The one thing missing from the FAB reading, was a dissident. Such a one sided article, and if this really is as pertinent and tangible as the author would have us believe, then it seems some caution should be taken before getting quite so hung ho; as theuth would say... The author admitted that ideologically the idea of personal fabrication was a reversion of sorts, back to a tool using culture. Because in essence what he speaks of is selling the most powerful, capable tool in all of history. One that can build anything, a multi tool on steroids. What he fails to ananlyze is how our economy and our culture, our way of living will be effected by this. He speaks of the benefits to undeveloped societies, but the fact is that while PF's are cutting edge technologically, ideologically they're not that far removed from the way those economies operate. Throwing something like that into our culture would have far more of an effect. Unfortunately, that sort of a revalation is about as far as my knowledge of economics and corporate America will take me; I can shake my finger but not really say anything of substance. I can only imagine how powerful of an effect this might have on a mindset that has become accustomed to being told what it wants, and all of a sudden has the capacity to decide and make whatever it wants.

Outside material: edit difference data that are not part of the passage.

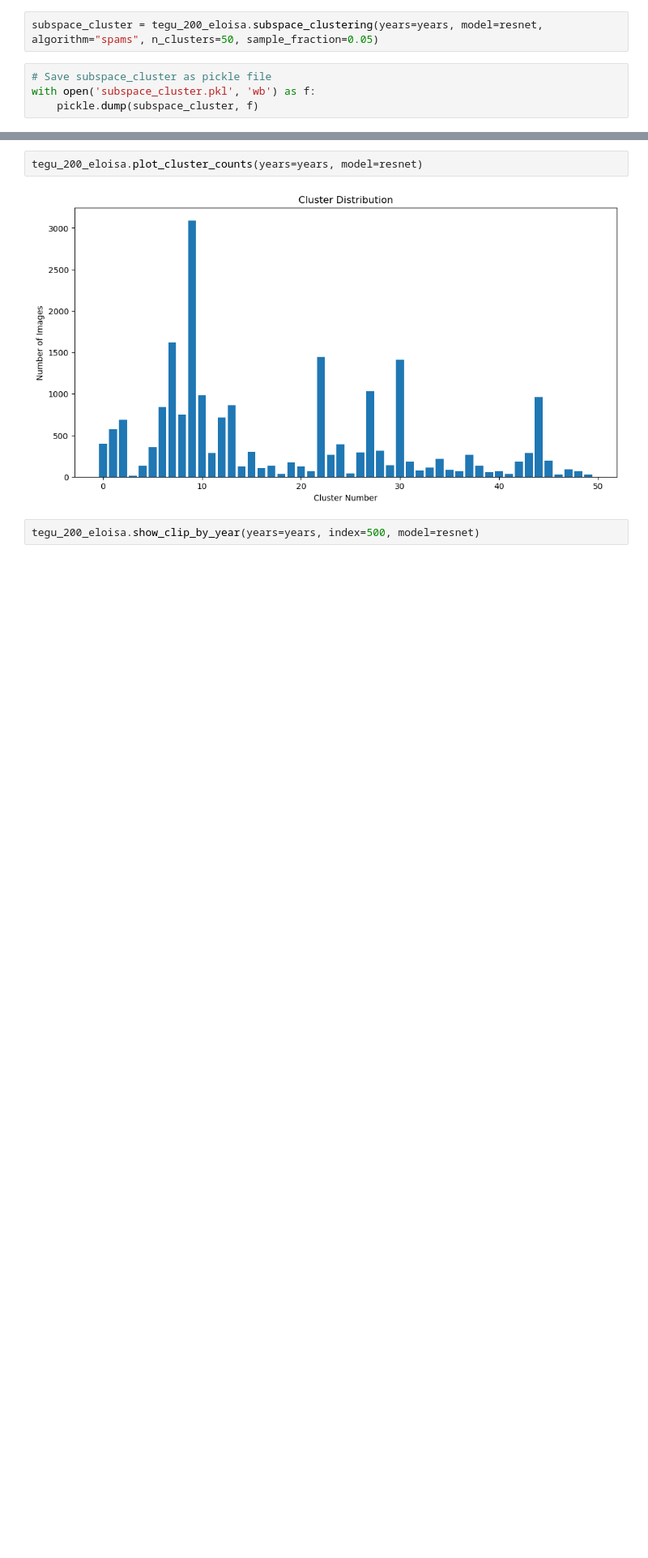
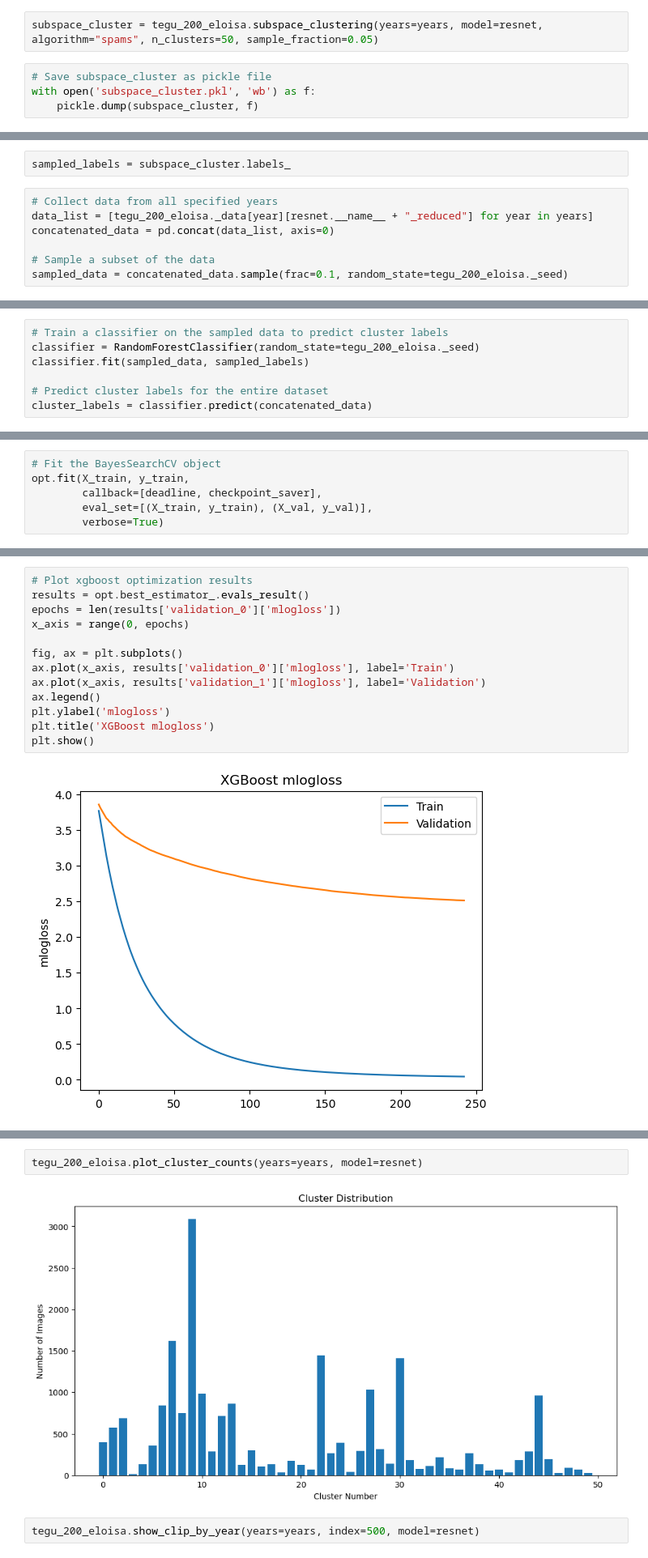
Before and after one commit to JuanesLamilla/TemporalClusterNet, a Jupyter notebook: subspace_testing.ipynb, the cells around one changed output, grey strips where cells are left out. Shown at 81% size. Saved outputs shown, nothing was run; the diff lists cells and outputs as text; blank space fills up the shorter version.

Commit message:
Bayesian Optimization on XGBoost Algo

```diff
--- a/subspace_testing.ipynb
+++ b/subspace_testing.ipynb
@@ -113,0 +95,9 @@ array([12, 38, 37,  3, 27, 31, 31, 40, 23, 24,  8, 33,  6,  6, 34, 22, 35,
+# %%
+sampled_labels = subspace_cluster.labels_
+# %%
+# Collect data from all specified years
+data_list = [tegu_200_eloisa._data[year][resnet.__name__ + "_reduced"] for year in years]
+concatenated_data = pd.concat(data_list, axis=0)
+
+# Sample a subset of the data
+sampled_data = concatenated_data.sample(frac=0.1, random_state=tegu_200_eloisa._seed)
@@ -113,0 +123,7 @@ array([12, 38, 37,  3, 27, 31, 31, 40, 23, 24,  8, 33,  6,  6, 34, 22, 35,
+# %%
+# Train a classifier on the sampled data to predict cluster labels
+classifier = RandomForestClassifier(random_state=tegu_200_eloisa._seed)
+classifier.fit(sampled_data, sampled_labels)
+
+# Predict cluster labels for the entire dataset
+cluster_labels = classifier.predict(concatenated_data)
@@ -113,0 +173,6 @@ array([12, 38, 37,  3, 27, 31, 31, 40, 23, 24,  8, 33,  6,  6, 34, 22, 35,
+# %%
+# Fit the BayesSearchCV object
+opt.fit(X_train, y_train,
+        callback=[deadline, checkpoint_saver],
+        eval_set=[(X_train, y_train), (X_val, y_val)],
+        verbose=True)
@@ -113,0 +227,15 @@ array([12, 38, 37,  3, 27, 31, 31, 40, 23, 24,  8, 33,  6,  6, 34, 22, 35,
+# %%
+# Plot xgboost optimization results
+results = opt.best_estimator_.evals_result()
+epochs = len(results['validation_0']['mlogloss'])
+x_axis = range(0, epochs)
+
+fig, ax = plt.subplots()
+ax.plot(x_axis, results['validation_0']['mlogloss'], label='Train')
+ax.plot(x_axis, results['validation_1']['mlogloss'], label='Validation')
+ax.legend()
+plt.ylabel('mlogloss')
+plt.title('XGBoost mlogloss')
+plt.show()
+# %% [output]
+[figure, added]
```
Also changed, not shown: parts of 16 cells of this notebook.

Kahn's genius is as broad as his disregard for common english grammar, but one can't blame him for trying to sound complicated. Silence is that which drives us to create, but I don't think every human has that drive. I also don't understand his abhorrance for non natural lighting. The lightbulb fights the sun, yes, but it seems to be far too much of a personal preference to have much logic behind it.